During this voyage Labrador recovered two Admiralty Pattern anchors on "Fury Beach", Somerset Island (Nunavut). The anchors were left there in 1825 by the crew of Fury and Hecla with stores, boats, and other useful items, as Fury was beset and had to be abandoned. The anchors were a landmark for sailors for 136 years. The gear was left there for future explorers to use in an emergency, and because there was no space in Hecla for all of the equipment. The cache left behind did indeed prove useful to mariners years later.

Ancres Fury. Anchors of HMS Fury (1814).
HMS Fury (1814) plaque.

Labrador transported the artifacts to Halifax, and they were placed in the Maritime Command Museum (1961). In 1972 Fury's anchors were moved to CCG Base Dartmouth Nova Scotia. In 1981 the anchors were removed to the Canadian Coast Guard College at Sydney, Nova Scotia, in 1991 the relics were prepared to be part of a popular exhibit. The anchors were donated by MARCOM on 6 May 1998 to the Collège militaire royal de Saint-Jean at Saint-Jean-sur-Richelieu, Quebec. The anchors are now displayed at the northeastern corner of the parade square, and are in the custody of le Musèe du Fort Saint-Jean.

References[edit]

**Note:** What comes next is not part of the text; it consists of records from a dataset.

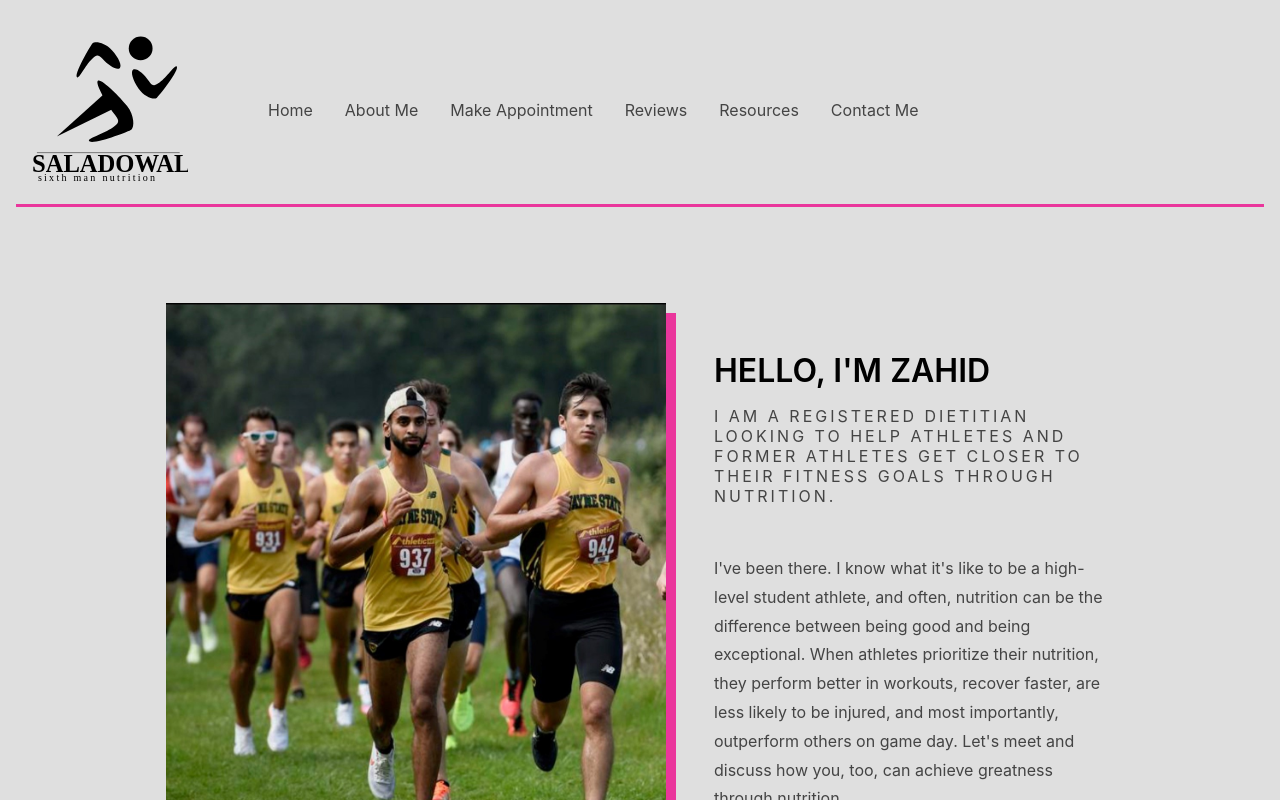
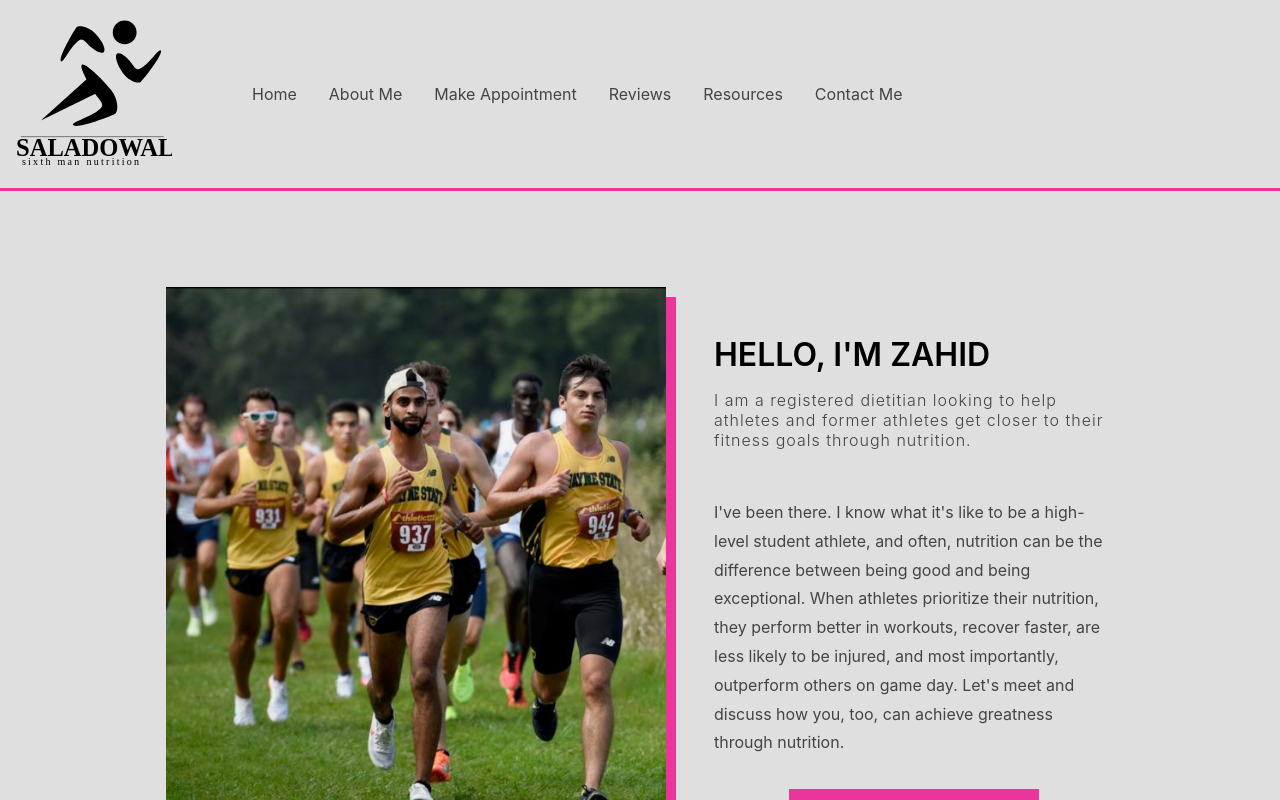
Before and after one commit to jjcavallo5/ssmnutrition, a React (Create React App) app: page /about in a window 1280 px wide. Shown: the top 800 px of the page. Built offline with nearby package versions, Linux system fonts and the light colour scheme.

Commit message:
Various format fixes

```diff
--- a/src/pages/about/about.module.css
+++ b/src/pages/about/about.module.css
@@ -1,7 +1,6 @@
 .container {
     display: flex;
     flex-direction: column;
-    padding: 1rem;
 }
 
 
@@ -28,10 +27,10 @@
 }
 
 .subHeader {
-    text-transform: uppercase;
-    letter-spacing: 3px;
+    /* text-transform: uppercase; */
+    letter-spacing: 1px;
     font-size: 1rem;
-    font-weight: 400;
+    font-weight: 300;
     color: var(--text);
     margin: 0 0 2rem 0;
 }
--- a/src/pages/home/home.module.css
+++ b/src/pages/home/home.module.css
@@ -72,7 +72,7 @@
 
 .aboutText {
     width: 300px;
-    font-weight: 600;
+    font-weight: 300;
     font-size: 1.2rem;
     display: flex;
     flex-direction: column;
```
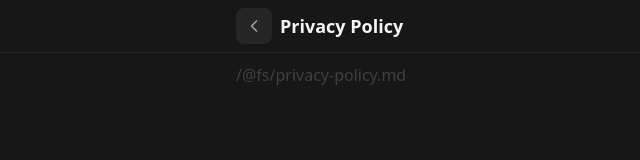
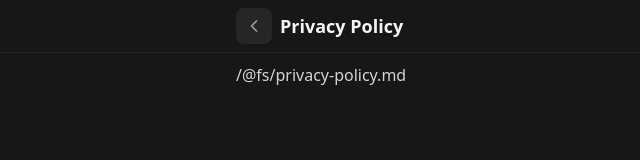
Before and after one commit to pwabucket/pwa-ai-earn, a React (Vite) app: page /privacy-policy in a window 1280 px wide. Shown: the top 160 px of the page, without its empty margins (220-860 px from the left). Built offline with nearby package versions, Linux system fonts and the light colour scheme.

Commit message:
fix: Markdown renderer

```diff
--- a/package.json
+++ b/package.json
@@ -1,7 +1,7 @@
 {
   "name": "pwa-ai-earn",
   "private": true,
-  "version": "0.0.5",
+  "version": "0.0.6",
   "type": "module",
   "scripts": {
     "dev": "vite",
--- a/src/components/MarkdownRenderer.jsx
+++ b/src/components/MarkdownRenderer.jsx
@@ -7,7 +7,7 @@ export default function MarkdownRender({ content }) {
     <div
       className={cn(
         "prose prose-neutral",
-        "dark:prose-invert",
+        "prose-invert",
         "prose-a:text-pink-400 prose-a:hover:text-pink-500"
       )}
     >
```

Notes
  1. ^ Osler, Edward (1841). The Life of Admiral Viscount Exmouth. London: Smith, Elder & Co. p. 429. Retrieved 9 January 2012. 
Bibliography

External links[edit]